How a fake surgical device was registered
Professor Andreas ObermairMDVIE, FRANZCOG, CGO
How a fake surgical device was registered
Posted by on 20 November 2013 | 0 Comments
I was wondering for a long time how stringent the requirements are to register a surgical device.
It is common knowledge that surgical devices only need to be tested for “Safety”. For example you need to prove that a surgical device does not explode or go up in flames all by itself in theatre. Safety in this context does not necessarily mean “safe for patients beyond the day of surgery”.
Safety is different from efficacy. Efficacy addresses if the surgical devices actually does what it promises. An adhesion barrier to prevent the formation of adhesions; a haemostatic agent to stop bleeding, etc.
As surgeons we normally assume that devices such as adhesion barriers, haemostatic agents, mesh or sutures will need to prove that they are safe for patients and actually work; we assume that they are tested prior to being used on real patients. The actual fact is that many of these devices are not tested at all. They are not tested because there are no legal requirements for them to be tested.
There is no need for an adhesion barrier to prove that it prevents adhesion formation. It would even be possible that an adhesion barrier actually increases the formation of adhesions and cause actual harm to patients.
There is no need for haemostatic agents to prove that they stop bleeding. It would even be possible that a “haemostatic” agent has no effect whatsoever. It is even possible that the “haemostatic” agent causes adverse events to the patient and no one would pick it up.
There is no need for a mesh to prove that it strengthens human tissues. It is even possible that meshes cause harm, erode into human tissues and cause adverse effects on those patients who had it implanted.
There is no need for a new suture to prove that it holds tissues together. It would be even possible that the new suture does harm to patients but no one would pick it up.
The new suture – like any “novel” device – only needs to prove that it is strikingly similar to what is registered at present already. The new suture does not need to prove that it is better than the suture we use at present. Companies will claim it is (far) better – but that is only a claim made by Reps to surgeons. In order to avoid clinical testing the official claim to TGA is that it is “equivalent” and “strikingly similar”. So far, this is the Australian situation.

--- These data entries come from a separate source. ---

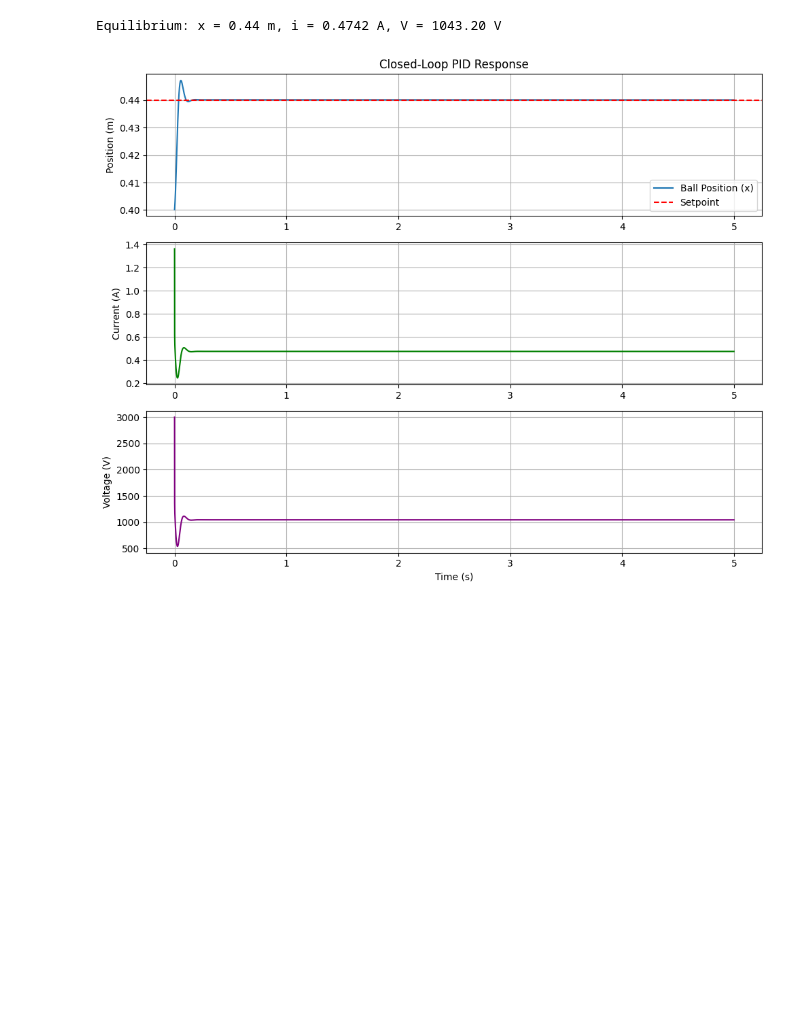
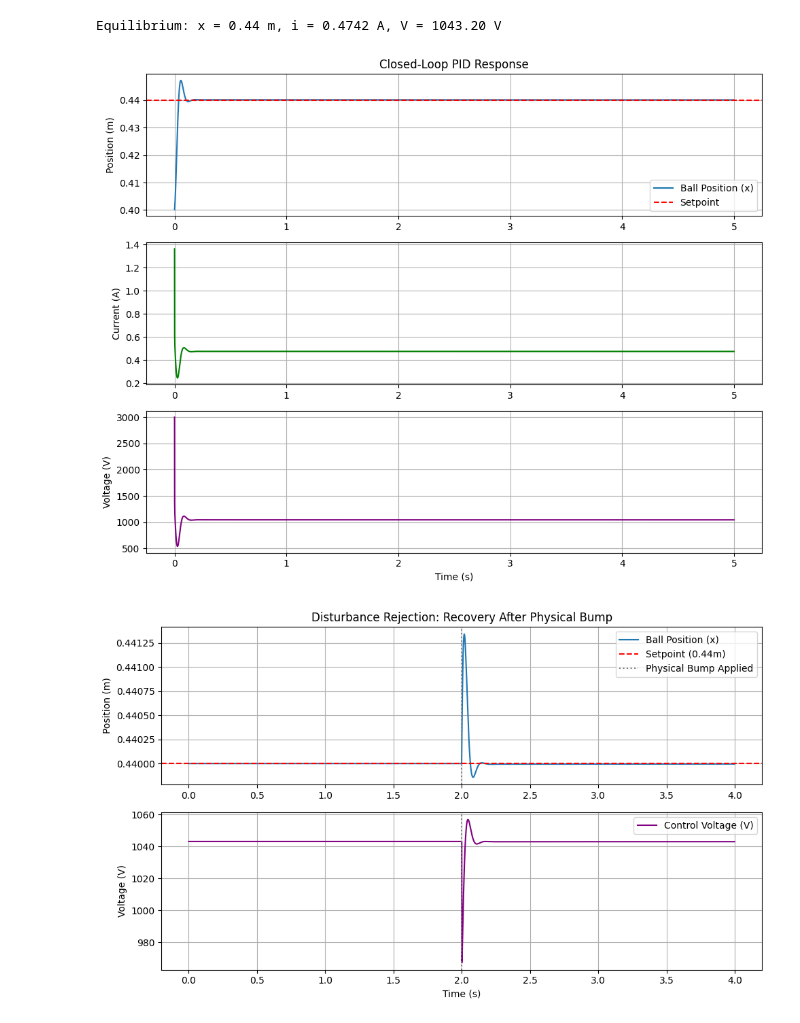
Before and after one commit to ethanboyjeff/ELE2038-Coursework, a Jupyter notebook: ELE2038_CW_notebook.ipynb, the cells around one changed output. Cells and saved outputs as stored; diff of their text form; code cells hidden in the pictures; blank space fills up the shorter version.

Commit message:
Added disturbance rejection with graphs

```diff
--- a/ELE2038_CW_notebook.ipynb
+++ b/ELE2038_CW_notebook.ipynb
@@ -115,30 +115,91 @@ history_x = np.array(history_x)
 
 # 6. Plotting Results
 plt.figure(figsize=(10, 8))
 
 # Position Plot
 plt.subplot(3, 1, 1)
 plt.plot(history_t, history_x, label='Ball Position (x)')
 plt.axhline(y=x_sp, color='r', linestyle='--', label='Setpoint')
 plt.ylabel('Position (m)')
 plt.title('Closed-Loop PID Response')
 plt.legend(); plt.grid(True)
 
 # Current Plot
 plt.subplot(3, 1, 2)
 plt.plot(history_t, history_i, color='green', label='Current (i)')
 plt.ylabel('Current (A)')
 plt.grid(True)
 
 # Control Voltage Plot (Important to check for saturation)
 plt.subplot(3, 1, 3)
 plt.plot(history_t, history_v, color='purple', label='Control Voltage (V)')
 plt.ylabel('Voltage (V)')
 plt.xlabel('Time (s)')
 plt.grid(True)
 
 plt.tight_layout()
 plt.show()
+
+
+# 7. Disturbance Rejection Test
+# Run for 4 seconds.
+t_final_dist = 4.0
+time_steps_dist = np.arange(0, t_final_dist, dt)
+
+# Start already settled AT the setpoint (0.44m) and at equilibrium current
+current_state = [x_sp, 0, i_eq]
+integral_error = 0
+last_error = 0
+
+history_t_dist = []
+history_x_dist = []
+history_v_dist = []
+
+for t in time_steps_dist:
+    # INJECT DISTURBANCE: At exactly t = 2.0s, give the ball a sudden physical bump
+    # This instantly changes its velocity by 0.15 m/s down the ramp
+    if abs(t - 2.0) < dt/2:
+        current_state[1] += 0.15
+
+    # 1. Calculate PID control voltage
+    v_out, error = pid_control(t, current_state, integral_error, last_error)
+
+    # 2. Update error terms
+    integral_error += error * dt
+    last_error = error
+
+    # 3. Simulate one step
+    sol = solve_ivp(system_dynamics, [t, t + dt], current_state, args=(v_out,))
+
+    # 4. Save results
+    current_state = sol.y[:, -1]
+    history_t_dist.append(t)
+    history_x_dist.append(current_state[0])
+    history_v_dist.append(v_out)
+
+# Plotting the Disturbance Rejection
+plt.figure(figsize=(10, 6))
+
+plt.subplot(2, 1, 1)
+plt.plot(history_t_dist, history_x_dist, label='Ball Position (x)')
+plt.axhline(y=x_sp, color='r', linestyle='--', label='Setpoint (0.44m)')
+plt.axvline(x=2.0, color='grey', linestyle=':', label='Physical Bump Applied')
+plt.ylabel('Position (m)')
+plt.title('Disturbance Rejection: Recovery After Physical Bump')
+plt.legend()
+plt.grid(True)
+
+plt.subplot(2, 1, 2)
+plt.plot(history_t_dist, history_v_dist, color='purple', label='Control Voltage (V)')
+plt.axvline(x=2.0, color='grey', linestyle=':')
+plt.ylabel('Voltage (V)')
+plt.xlabel('Time (s)')
+plt.legend()
+plt.grid(True)
+
+plt.tight_layout()
+plt.show()
 # %% [output]
 Equilibrium: x = 0.44 m, i = 0.4742 A, V = 1043.20 V
 [figure]
+[figure, added]
```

The editor of the BMJ together with a journalist from the Daily Telegraph set out to test Europe’s system to register new surgical devices.
For the sake of this experiment they invented a fake hip prosthesis that only existed on paper. It was modelled on a prosthesis that was one of the biggest surgical disasters in orthopaedic surgery history. A prostheses that had to be recalled from market and legal action apparently is pending.
For the sake of this experiment the two authors claimed to have set up a company (in reality that company was never registered anywhere) and created a (pretend) fake hip prosthesis (that was never created) solely on paper.
The team of authors obtained quotes from European “notified bodies”, which are in charge of registering surgical devices in Europe. At the time there were approximately 70 such notified bodies, many of them have set up a practice in former Eastern Europe.
Those companies seem to compete for business with each other. Registering as quickly as possible with the least inconvenient enquiries, detailed paperwork, at the lowest cost differentiates those notified bodies. These companies proud themselves that no surgical device has ever been refused registration and all surgical devices applying for certification get through the approval process.
It is obvious that the standards of registrations vary. The fake hip prosthesis got registered without hassles. No one ever needed to show the actual prosthesis, confirm that it actually existed or show any data confirming its safety to patients or even that it has been tested in any way.
No original studies had to be completed about its potential for adverse effects, infection rates, levels of metal ions in the body, etc. prior to use in humans.
Apparently the European Certificate is critical to companies for an application to the Australian TGA. In Europe, the US or in Australia surgical devices do not need to prove their efficacy. Until efficacy data become available, patients have no chance knowing how safe surgical prosthesis and devices are that we as surgeons introduce into our patients pelvis.
Class action against surgical corporates will be the logical consequence of not testing surgical devices properly or suppressing inconvenient test results obtained in properly conducted test series.